- **Your instructions**:
The lines to copy are those holding the string "print" in the entries below.

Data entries

----

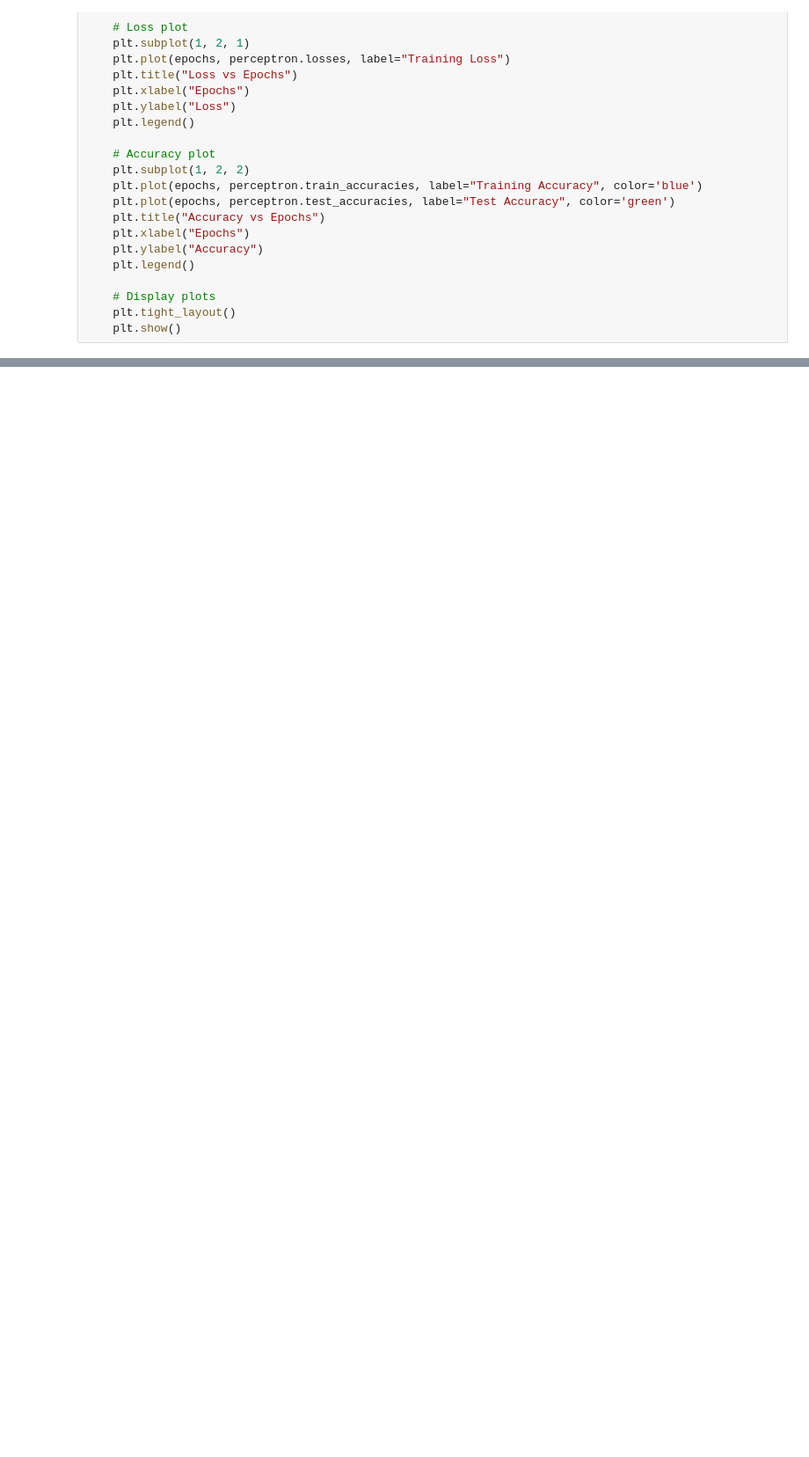
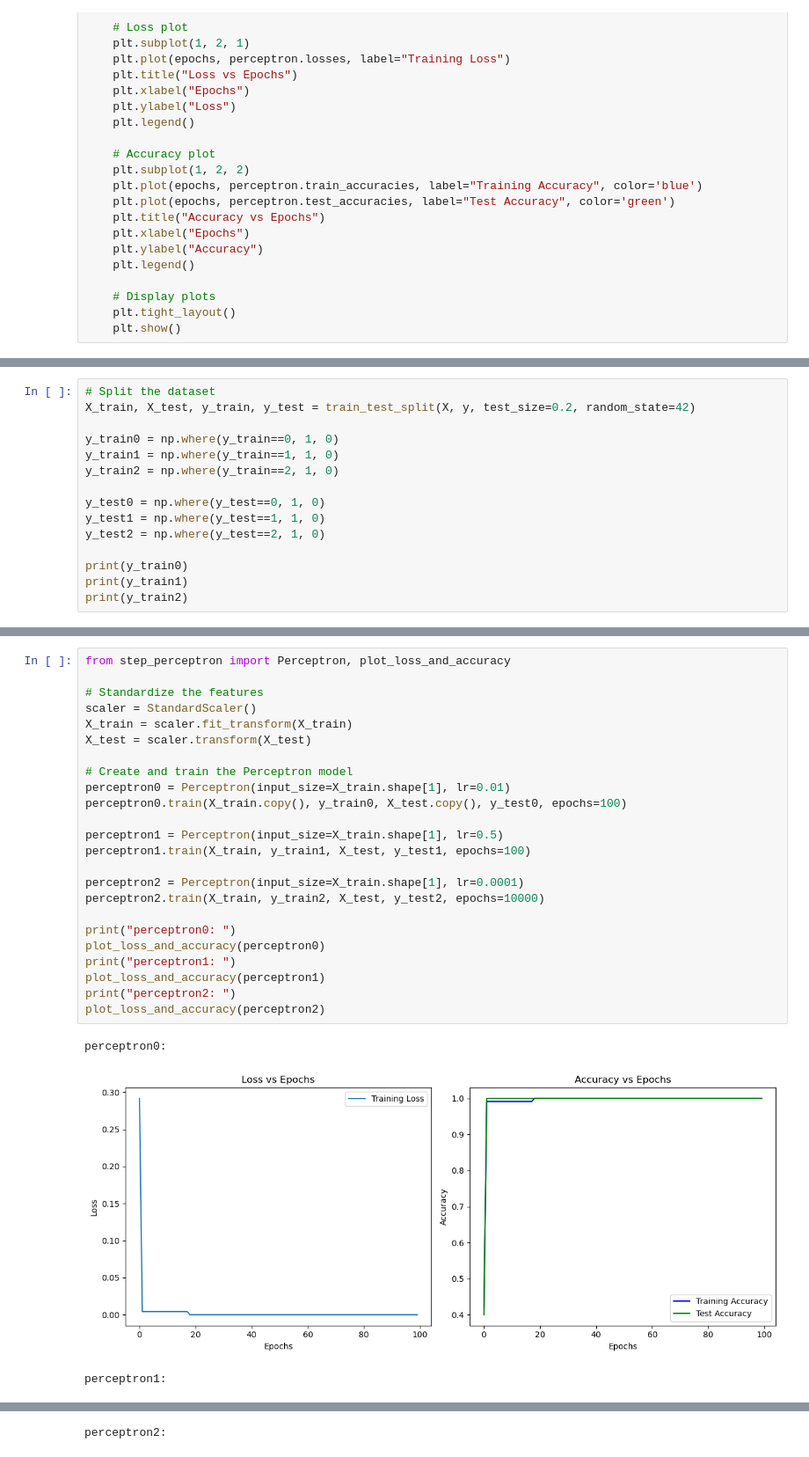
Before and after one commit to mmahdin/Computational-Intelligence-EE-AUT, a Jupyter notebook: lab/2/main.ipynb, the cells around one changed output, grey strips where cells are left out. Shown at 88% size. Drawn from its saved outputs; the diff is of its cells as text; blank space fills up the shorter version.

```diff
--- a/lab/2/main.ipynb
+++ b/lab/2/main.ipynb
@@ -192,0 +562,15 @@ lr: 0.1
+# %%
+# Split the dataset
+X_train, X_test, y_train, y_test = train_test_split(X, y, test_size=0.2, random_state=42)
+
+y_train0 = np.where(y_train==0, 1, 0)
+y_train1 = np.where(y_train==1, 1, 0)
+y_train2 = np.where(y_train==2, 1, 0)
+
+y_test0 = np.where(y_test==0, 1, 0)
+y_test1 = np.where(y_test==1, 1, 0)
+y_test2 = np.where(y_test==2, 1, 0)
+
+print(y_train0)
+print(y_train1)
+print(y_train2)
@@ -192,0 +590,28 @@ lr: 0.1
+# %%
+from step_perceptron import Perceptron, plot_loss_and_accuracy
+
+# Standardize the features
+scaler = StandardScaler()
+X_train = scaler.fit_transform(X_train)
+X_test = scaler.transform(X_test)
+
+# Create and train the Perceptron model
+perceptron0 = Perceptron(input_size=X_train.shape[1], lr=0.01)
+perceptron0.train(X_train.copy(), y_train0, X_test.copy(), y_test0, epochs=100)
+
+perceptron1 = Perceptron(input_size=X_train.shape[1], lr=0.5)
+perceptron1.train(X_train, y_train1, X_test, y_test1, epochs=100)
+
+perceptron2 = Perceptron(input_size=X_train.shape[1], lr=0.0001)
+perceptron2.train(X_train, y_train2, X_test, y_test2, epochs=10000)
+
+print("perceptron0: ")
+plot_loss_and_accuracy(perceptron0)
+print("perceptron1: ")
+plot_loss_and_accuracy(perceptron1)
+print("perceptron2: ")
+plot_loss_and_accuracy(perceptron2)
+# %% [output]
+perceptron0:
+[figure, added]
+perceptron1:
@@ -192,0 +619 @@ lr: 0.1
+perceptron2:
```
Also changed, not shown: parts of 28 cells of this notebook, 9 other files.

----

- **Task answer**:
+print(y_train0)
+print(y_train1)
+print(y_train2)
+print("perceptron0: ")
+print("perceptron1: ")
+print("perceptron2: ")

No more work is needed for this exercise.